▶ [Material for the task]:
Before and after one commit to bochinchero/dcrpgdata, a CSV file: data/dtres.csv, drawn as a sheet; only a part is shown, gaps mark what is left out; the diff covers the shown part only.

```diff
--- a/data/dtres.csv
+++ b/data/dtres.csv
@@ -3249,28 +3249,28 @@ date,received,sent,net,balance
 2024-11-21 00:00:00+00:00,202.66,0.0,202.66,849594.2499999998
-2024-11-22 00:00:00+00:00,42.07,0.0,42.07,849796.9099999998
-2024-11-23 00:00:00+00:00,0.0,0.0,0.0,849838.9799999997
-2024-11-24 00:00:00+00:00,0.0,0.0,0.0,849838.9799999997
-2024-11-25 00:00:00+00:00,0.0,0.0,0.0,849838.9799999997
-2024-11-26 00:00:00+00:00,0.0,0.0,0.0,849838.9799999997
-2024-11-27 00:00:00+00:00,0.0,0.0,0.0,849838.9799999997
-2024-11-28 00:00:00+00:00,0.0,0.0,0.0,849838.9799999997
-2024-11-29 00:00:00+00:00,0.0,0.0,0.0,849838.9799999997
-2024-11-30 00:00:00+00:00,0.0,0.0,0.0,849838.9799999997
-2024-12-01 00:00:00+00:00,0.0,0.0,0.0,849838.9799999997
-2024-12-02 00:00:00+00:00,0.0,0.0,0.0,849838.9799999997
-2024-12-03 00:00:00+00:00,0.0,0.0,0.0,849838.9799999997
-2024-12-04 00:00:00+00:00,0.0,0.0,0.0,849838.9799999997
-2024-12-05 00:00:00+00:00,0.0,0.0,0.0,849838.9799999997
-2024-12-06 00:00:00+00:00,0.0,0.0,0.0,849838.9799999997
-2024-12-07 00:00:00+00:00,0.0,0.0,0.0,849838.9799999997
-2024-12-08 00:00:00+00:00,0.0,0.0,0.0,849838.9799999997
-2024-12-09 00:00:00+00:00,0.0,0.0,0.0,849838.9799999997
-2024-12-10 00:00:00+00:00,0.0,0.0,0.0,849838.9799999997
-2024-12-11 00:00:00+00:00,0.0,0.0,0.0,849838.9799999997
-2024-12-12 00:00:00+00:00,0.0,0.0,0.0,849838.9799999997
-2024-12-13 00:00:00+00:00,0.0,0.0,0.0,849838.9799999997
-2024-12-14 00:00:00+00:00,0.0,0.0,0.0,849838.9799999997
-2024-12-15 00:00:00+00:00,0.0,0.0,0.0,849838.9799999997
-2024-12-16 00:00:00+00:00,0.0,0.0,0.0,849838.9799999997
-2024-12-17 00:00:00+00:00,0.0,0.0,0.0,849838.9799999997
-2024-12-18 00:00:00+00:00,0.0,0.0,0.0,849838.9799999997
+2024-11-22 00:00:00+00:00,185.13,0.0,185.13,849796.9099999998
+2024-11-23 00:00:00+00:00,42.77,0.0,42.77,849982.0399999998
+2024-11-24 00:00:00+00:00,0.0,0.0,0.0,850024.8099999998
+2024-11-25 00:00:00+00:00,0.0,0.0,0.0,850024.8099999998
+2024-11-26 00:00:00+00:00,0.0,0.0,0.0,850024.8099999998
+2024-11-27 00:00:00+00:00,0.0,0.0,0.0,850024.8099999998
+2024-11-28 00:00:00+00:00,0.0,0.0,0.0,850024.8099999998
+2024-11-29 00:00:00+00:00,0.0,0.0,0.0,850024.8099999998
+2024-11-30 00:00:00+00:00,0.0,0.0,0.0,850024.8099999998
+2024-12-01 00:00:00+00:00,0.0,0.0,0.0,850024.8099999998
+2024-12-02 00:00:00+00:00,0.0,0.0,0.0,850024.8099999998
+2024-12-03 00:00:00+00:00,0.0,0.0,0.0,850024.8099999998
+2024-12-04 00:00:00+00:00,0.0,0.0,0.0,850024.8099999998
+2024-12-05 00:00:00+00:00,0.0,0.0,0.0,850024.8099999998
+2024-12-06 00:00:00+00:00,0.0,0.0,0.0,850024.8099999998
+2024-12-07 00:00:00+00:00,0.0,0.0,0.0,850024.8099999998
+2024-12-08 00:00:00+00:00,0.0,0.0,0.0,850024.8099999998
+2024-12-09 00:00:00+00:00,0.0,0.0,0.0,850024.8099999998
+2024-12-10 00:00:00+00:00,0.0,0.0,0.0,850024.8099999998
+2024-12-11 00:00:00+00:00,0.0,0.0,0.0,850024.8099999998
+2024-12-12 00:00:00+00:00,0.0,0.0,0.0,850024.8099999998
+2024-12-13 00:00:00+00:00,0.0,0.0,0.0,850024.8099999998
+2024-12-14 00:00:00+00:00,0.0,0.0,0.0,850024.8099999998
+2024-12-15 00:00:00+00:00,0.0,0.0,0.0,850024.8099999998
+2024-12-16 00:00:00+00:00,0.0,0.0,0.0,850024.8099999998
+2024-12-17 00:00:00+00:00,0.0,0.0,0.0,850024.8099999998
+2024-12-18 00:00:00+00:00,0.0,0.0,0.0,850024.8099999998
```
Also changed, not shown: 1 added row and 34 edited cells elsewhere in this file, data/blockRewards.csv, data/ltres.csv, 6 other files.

▶ [Exercise details]:
Reproduce the whole of the material exactly as shown.

▶ [Result]:
Before and after one commit to bochinchero/dcrpgdata, a CSV file: data/dtres.csv, drawn as a sheet; only a part is shown, gaps mark what is left out; the diff covers the shown part only.

```diff
--- a/data/dtres.csv
+++ b/data/dtres.csv
@@ -3249,28 +3249,28 @@ date,received,sent,net,balance
 2024-11-21 00:00:00+00:00,202.66,0.0,202.66,849594.2499999998
-2024-11-22 00:00:00+00:00,42.07,0.0,42.07,849796.9099999998
-2024-11-23 00:00:00+00:00,0.0,0.0,0.0,849838.9799999997
-2024-11-24 00:00:00+00:00,0.0,0.0,0.0,849838.9799999997
-2024-11-25 00:00:00+00:00,0.0,0.0,0.0,849838.9799999997
-2024-11-26 00:00:00+00:00,0.0,0.0,0.0,849838.9799999997
-2024-11-27 00:00:00+00:00,0.0,0.0,0.0,849838.9799999997
-2024-11-28 00:00:00+00:00,0.0,0.0,0.0,849838.9799999997
-2024-11-29 00:00:00+00:00,0.0,0.0,0.0,849838.9799999997
-2024-11-30 00:00:00+00:00,0.0,0.0,0.0,849838.9799999997
-2024-12-01 00:00:00+00:00,0.0,0.0,0.0,849838.9799999997
-2024-12-02 00:00:00+00:00,0.0,0.0,0.0,849838.9799999997
-2024-12-03 00:00:00+00:00,0.0,0.0,0.0,849838.9799999997
-2024-12-04 00:00:00+00:00,0.0,0.0,0.0,849838.9799999997
-2024-12-05 00:00:00+00:00,0.0,0.0,0.0,849838.9799999997
-2024-12-06 00:00:00+00:00,0.0,0.0,0.0,849838.9799999997
-2024-12-07 00:00:00+00:00,0.0,0.0,0.0,849838.9799999997
-2024-12-08 00:00:00+00:00,0.0,0.0,0.0,849838.9799999997
-2024-12-09 00:00:00+00:00,0.0,0.0,0.0,849838.9799999997
-2024-12-10 00:00:00+00:00,0.0,0.0,0.0,849838.9799999997
-2024-12-11 00:00:00+00:00,0.0,0.0,0.0,849838.9799999997
-2024-12-12 00:00:00+00:00,0.0,0.0,0.0,849838.9799999997
-2024-12-13 00:00:00+00:00,0.0,0.0,0.0,849838.9799999997
-2024-12-14 00:00:00+00:00,0.0,0.0,0.0,849838.9799999997
-2024-12-15 00:00:00+00:00,0.0,0.0,0.0,849838.9799999997
-2024-12-16 00:00:00+00:00,0.0,0.0,0.0,849838.9799999997
-2024-12-17 00:00:00+00:00,0.0,0.0,0.0,849838.9799999997
-2024-12-18 00:00:00+00:00,0.0,0.0,0.0,849838.9799999997
+2024-11-22 00:00:00+00:00,185.13,0.0,185.13,849796.9099999998
+2024-11-23 00:00:00+00:00,42.77,0.0,42.77,849982.0399999998
+2024-11-24 00:00:00+00:00,0.0,0.0,0.0,850024.8099999998
+2024-11-25 00:00:00+00:00,0.0,0.0,0.0,850024.8099999998
+2024-11-26 00:00:00+00:00,0.0,0.0,0.0,850024.8099999998
+2024-11-27 00:00:00+00:00,0.0,0.0,0.0,850024.8099999998
+2024-11-28 00:00:00+00:00,0.0,0.0,0.0,850024.8099999998
+2024-11-29 00:00:00+00:00,0.0,0.0,0.0,850024.8099999998
+2024-11-30 00:00:00+00:00,0.0,0.0,0.0,850024.8099999998
+2024-12-01 00:00:00+00:00,0.0,0.0,0.0,850024.8099999998
+2024-12-02 00:00:00+00:00,0.0,0.0,0.0,850024.8099999998
+2024-12-03 00:00:00+00:00,0.0,0.0,0.0,850024.8099999998
+2024-12-04 00:00:00+00:00,0.0,0.0,0.0,850024.8099999998
+2024-12-05 00:00:00+00:00,0.0,0.0,0.0,850024.8099999998
+2024-12-06 00:00:00+00:00,0.0,0.0,0.0,850024.8099999998
+2024-12-07 00:00:00+00:00,0.0,0.0,0.0,850024.8099999998
+2024-12-08 00:00:00+00:00,0.0,0.0,0.0,850024.8099999998
+2024-12-09 00:00:00+00:00,0.0,0.0,0.0,850024.8099999998
+2024-12-10 00:00:00+00:00,0.0,0.0,0.0,850024.8099999998
+2024-12-11 00:00:00+00:00,0.0,0.0,0.0,850024.8099999998
+2024-12-12 00:00:00+00:00,0.0,0.0,0.0,850024.8099999998
+2024-12-13 00:00:00+00:00,0.0,0.0,0.0,850024.8099999998
+2024-12-14 00:00:00+00:00,0.0,0.0,0.0,850024.8099999998
+2024-12-15 00:00:00+00:00,0.0,0.0,0.0,850024.8099999998
+2024-12-16 00:00:00+00:00,0.0,0.0,0.0,850024.8099999998
+2024-12-17 00:00:00+00:00,0.0,0.0,0.0,850024.8099999998
+2024-12-18 00:00:00+00:00,0.0,0.0,0.0,850024.8099999998
```
Also changed, not shown: 1 added row and 34 edited cells elsewhere in this file, data/blockRewards.csv, data/ltres.csv, 6 other files.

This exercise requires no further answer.